Guillaume Bourque is an Associate Professor in the Department of Human Genetics at McGill University and the Director of Bioinformatics at the McGill University & Genome Quebec Innovation Center. During his PhD, he worked on genome rearrangements in evolution with Pavel Pevzner at the University of Southern California. In 2002, he did postdoctoral research on gene regulatory networks at the University of Montreal with David Sankoff. From 2004 to 2010, he was a Senior Group Leader and the Associate Director of Computational & Mathematical Biology at the Genome Institute of Singapore. His research interests are in comparative and functional genomics with a special emphasis on applications of next generation sequencing technologies.

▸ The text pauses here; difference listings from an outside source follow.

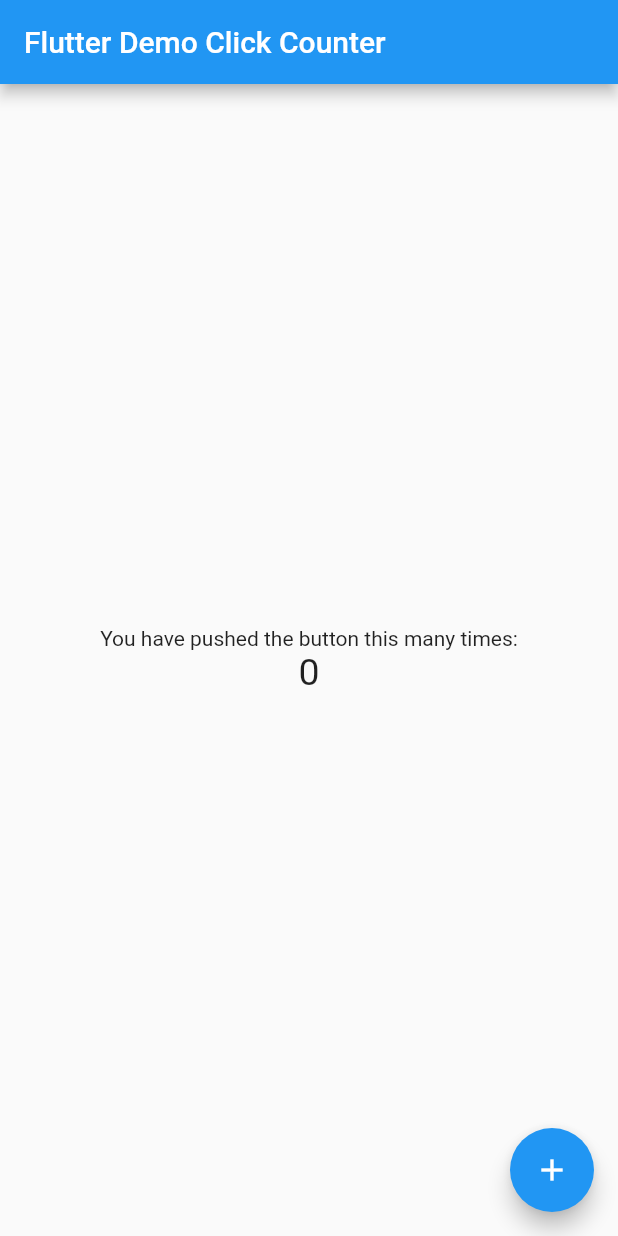
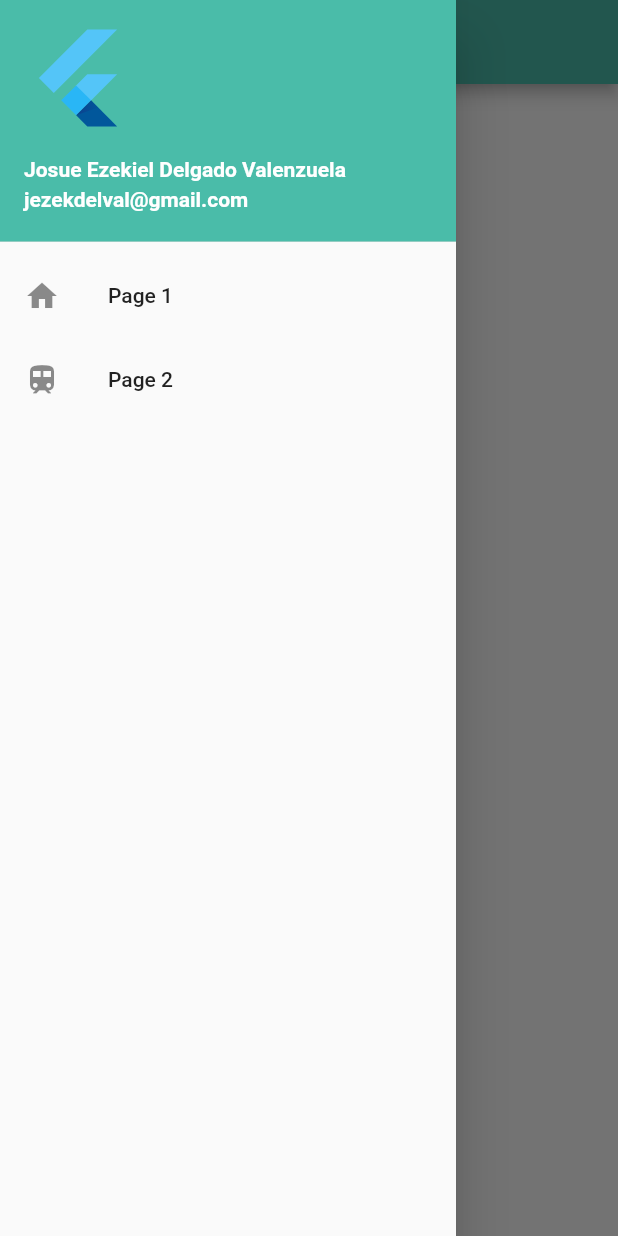
Before and after one commit to JosueDelVal/DrawerFlutLab, a Flutter app: the screen it shows after launch, with the side drawer open (before the commit the screen has no drawer), on a phone screen of 412 x 824 dp. Run offline on Flutter 3.47's test engine with Material 2 defaults, Android fonts, the phone set to English and light mode, and no system bars.

Commit message:
drawer V2

```diff
--- a/lib/main.dart
+++ b/lib/main.dart
@@ -4,15 +4,16 @@ void main() => runApp(MyApp());
 
 class MyApp extends StatelessWidget {
   const MyApp({super.key});
-  static const String _title = 'Flutter Stateful Clicker Counter';
-  // This widget is the root of your application.
+  static const String _title = 'Drawer en Flutter';
+
   @override
   Widget build(BuildContext context) {
     return MaterialApp(
       title: _title,
       theme: ThemeData(
-        primarySwatch: Colors.blue,
+        primarySwatch: Colors.green,
       ),
+      debugShowCheckedModeBanner: false,
       home: MyHomePage(),
     );
   }
@@ -20,71 +21,72 @@ class MyApp extends StatelessWidget {
 
 class MyHomePage extends StatefulWidget {
   const MyHomePage({super.key});
-  // This widget is the home page of your application. It is stateful, meaning
-  // that it has a State object (defined below) that contains fields that affect
-  // how it looks.
-  // This class is the configuration for the state.
   @override
   _MyHomePageState createState() => _MyHomePageState();
 }
 
 class _MyHomePageState extends State<MyHomePage> {
-  int _counter = 0;
-
-  void _incrementCounter() {
-    setState(() {
-      // This call to setState tells the Flutter framework that something has
-      // changed in this State, which causes it to rerun the build method below
-      // so that the display can reflect the updated values. If we changed
-      // _counter without calling setState(), then the build method would not be
-      // called again, and so nothing would appear to happen.
-      _counter++;
-    });
-  }
-
   @override
   Widget build(BuildContext context) {
-    // This method is rerun every time setState is called, for instance as done
-    // by the _incrementCounter method above.
-    //
-    // The Flutter framework has been optimized to make rerunning build methods
-    // fast, so that you can just rebuild anything that needs updating rather
-    // than having to individually change instances of widgets.
     return Scaffold(
       appBar: AppBar(
-        // Here we take the value from the MyHomePage object that was created by
-        // the App.build method, and use it to set our appbar title.
-        title: Text('Flutter Demo Click Counter'),
+        centerTitle: true,
+        title: const Text(
+          'Navigation Drawer',
+        ),
+        backgroundColor: const Color(0xff4abca9),
       ),
-      body: Center(
-        // Center is a layout widget. It takes a single child and positions it
-        // in the middle of the parent.
-        child: Column(
-          // Column is also a layout widget. It takes a list of children and
-          // arranges them vertically. By default, it sizes itself to fit its
-          // children horizontally, and tries to be as tall as its parent.
-          //
-          // Column has various properties to control how it sizes itself and
-          // how it positions its children. Here we use mainAxisAlignment to
-          // center the children vertically; the main axis here is the vertical
-          // axis because Columns are vertical (the cross axis would be
-          // horizontal).
-          mainAxisAlignment: MainAxisAlignment.center,
-          children: <Widget>[
-            Text(
-              'You have pushed the button this many times:',
+      drawer: Drawer(
+        child: ListView(
+          // Important: Remove any padding from the ListView.
+          padding: EdgeInsets.zero,
+          children: [
+            const UserAccountsDrawerHeader(
+              // <-- SEE HERE
+              decoration: BoxDecoration(color: const Color(0xff4abca9)),
+              accountName: Text(
+                "Josue Ezekiel Delgado Valenzuela",
+                style: TextStyle(
+                  fontWeight: FontWeight.bold,
+                ),
+              ),
+              accountEmail: Text(
+                "jezekdelval@gmail.com",
+                style: TextStyle(
+                  fontWeight: FontWeight.bold,
+                ),
+              ),
+              currentAccountPicture: FlutterLogo(),
             ),
-            Text(
-              '$_counter',
-              style: TextStyle(fontSize: 25),
+            ListTile(
+              leading: Icon(
+                Icons.home,
+              ),
+              title: const Text('Page 1'),
+              onTap: () {
+                Navigator.pop(context);
+              },
+            ),
+            ListTile(
+              leading: Icon(
+                Icons.train,
+              ),
+              title: const Text('Page 2'),
+              onTap: () {
+                Navigator.pop(context);
+              },
             ),
           ],
         ),
       ),
-      floatingActionButton: FloatingActionButton(
-        onPressed: _incrementCounter,
-        tooltip: 'Increment',
-        child: Icon(Icons.add),
+      body: Center(
+        child: Column(
+          children: [
+            SizedBox(
+              height: 50,
+            ),
+          ],
+        ),
       ),
     );
   }
```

Alan Evans did his PhD in biophysics at Leeds University in the UK, studying 3D protein folding. He spent 5-years at Atomic Energy of Canada, working on the physics and analysis of PET images. In 1984, he moved to the Montreal Neurological Institute (MNI) at McGill where his research interests include multi-modal brain imaging with PET and MRI, structural network modelling and large-scale brain databasing. He has held numerous leadership roles, including director of the McConnell Brain Imaging Centre (BIC), founding member of the International Consortium for Brain Mapping (ICBM), and one of the founders of the Organization for Human Brain Mapping (OHBM). In 2003 he received a CIHR Senior Scientist Award. He is P.I. of the Montreal Consortium for Brain Imaging Research (MCBIR), a $35M initiative to link the BIC with six institutions investigating brain development and aging, cognitive neuroscience and addiction. MCBIR employs using MRI/PET/MEG and large-scale data processing for human and animal studies. Dr. Evans heads the data coordinating center for a large NIH-funded multi-center MRI study of normal pediatric development. This project provides a web-accessible reference database of normal maturation.

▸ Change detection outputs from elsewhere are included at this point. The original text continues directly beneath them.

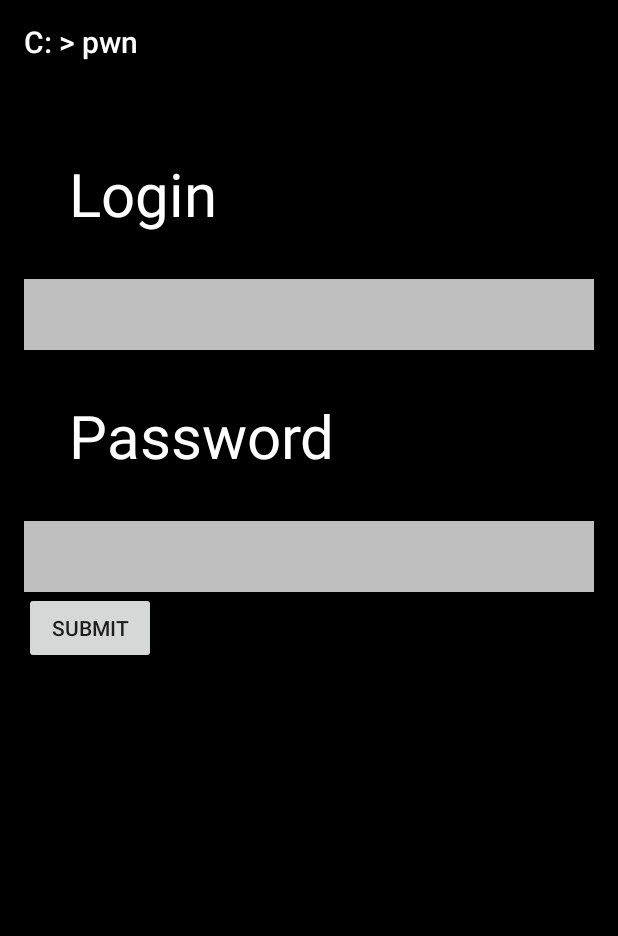
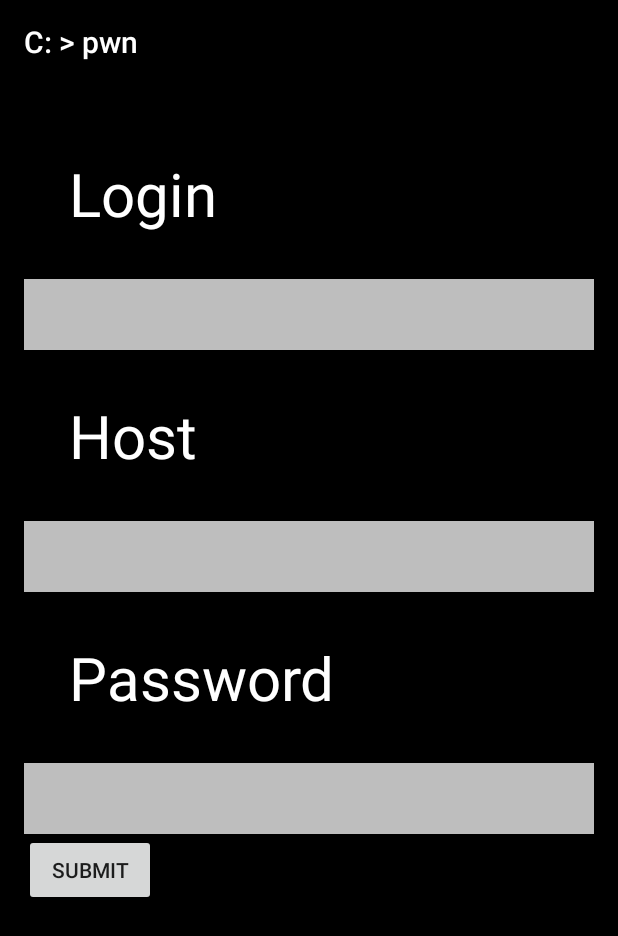
Before and after one commit to M41doror/pwnduino, an Android app: the Login screen opened directly, with no data from a screen before it, on a phone screen of 412 x 824 dp. Shown: the top 936 px of the screen. Run offline under Robolectric (Android 15) with nearby library versions, the phone set to English and light mode, and no system bars.

Commit message:
about done

```diff
--- a/android/app/src/main/java/com/pwn/Login.java
+++ b/android/app/src/main/java/com/pwn/Login.java
@@ -1,5 +1,7 @@
 package com.pwn;
 
+import android.content.Context;
+import android.content.Intent;
 import android.os.Bundle;
 import android.support.design.widget.FloatingActionButton;
 import android.support.design.widget.Snackbar;
@@ -18,11 +20,26 @@ public class Login extends AppCompatActivity {
         super.onCreate(savedInstanceState);
         setContentView(R.layout.login_view);
         setTitle("C: > pwn ");
-        EditText login, password;
-        login = (EditText) findViewById(R.id.login);
+       final EditText login, password, host;
+        final Context context = getBaseContext();
+       login = (EditText) findViewById(R.id.login);
+        host = (EditText) findViewById(R.id.host);
         password = (EditText) findViewById(R.id.password);
-        Button sumbit = (Button) findViewById(R.id.sum);
+       final Button sumbit = (Button) findViewById(R.id.sum);
+        sumbit.setOnClickListener(new View.OnClickListener() {
+            @Override
+            public void onClick(View view) {
 
+                final Intent i = new Intent(getApplicationContext(), MainActivity.class);
+                i.putExtra("host", host.getText().toString());
+                i.putExtra("user", login.getText().toString());
+                i.putExtra("password", password.getText().toString());
+                System.out.println(i.getExtras().toString());
+                i.addFlags(Intent.FLAG_ACTIVITY_NEW_TASK);
+
+                context.startActivity(i);
+            }
+        });
 
     }
 
--- a/android/app/src/main/res/layout/activity_main.xml
+++ b/android/app/src/main/res/layout/activity_main.xml
@@ -14,6 +14,7 @@
     android:background="@color/colorPrimary">
 
 <TextView
+    android:textSize="20sp"
     android:layout_width="match_parent"
     android:layout_height="wrap_content"
     android:textColor="@color/colorAccent"
--- a/android/app/src/main/res/layout/login_view.xml
+++ b/android/app/src/main/res/layout/login_view.xml
@@ -36,6 +36,21 @@
         android:textColor="@color/colorAccent"
         android:layout_width="wrap_content"
         android:layout_height="wrap_content"
+        android:text="Host"/>
+    <EditText
+        android:paddingBottom="20dp"
+        android:textSize="20dp"
+        android:layout_width="match_parent"
+        android:layout_height="wrap_content"
+        android:id="@+id/host"
+        android:background="@color/textback"
+        />
+    <TextView
+        android:padding="30dp"
+        android:textSize="40dp"
+        android:textColor="@color/colorAccent"
+        android:layout_width="wrap_content"
+        android:layout_height="wrap_content"
         android:text="Password"/>
     <EditText
         android:paddingBottom="20dp"
```
Also changed, not shown: android/app/src/main/java/com/pwn/MainActivity.java (+16 -3 lines).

Michael Meaney is the associate director of Douglas Research Centre, a University Institute in Mental Health. He is a James McGill Professor in the Departments of Psychiatry and Neurology and Neurosurgery as well the Director of the Program for the Study of Behaviour, Genes and the Environment at McGill. He was one of the first researchers to describe how maternal care influences gene expression of the offspring; in particular genes which regulate responses to stress. Dr. Meaney and his team are currently pursuing this research by conducting studies examining the molecular mechanisms by which maternal care alters gene expression and the subsequent effects on neuron growth, function, and health. Michael Meaney is the Director of the Maternal Adversity, Vulnerability and Neurolodevelopment Project, funded by CIHR that includes longitudinal, developmental studies of high-risk children in Quebec and Ontario. The project represents a collaboration of over 20 groups across Canada. In recognition of his contributions to neuroendocrine research, Meaney has numerous awards. In 2007 he was recognized by the Institute for Scientific Information as a “Most Highly Cited Scientist” in the area of neuroscience.
|Casual Research Assistant|
|Kuang Chung Chen|
|Casual Research Assistant|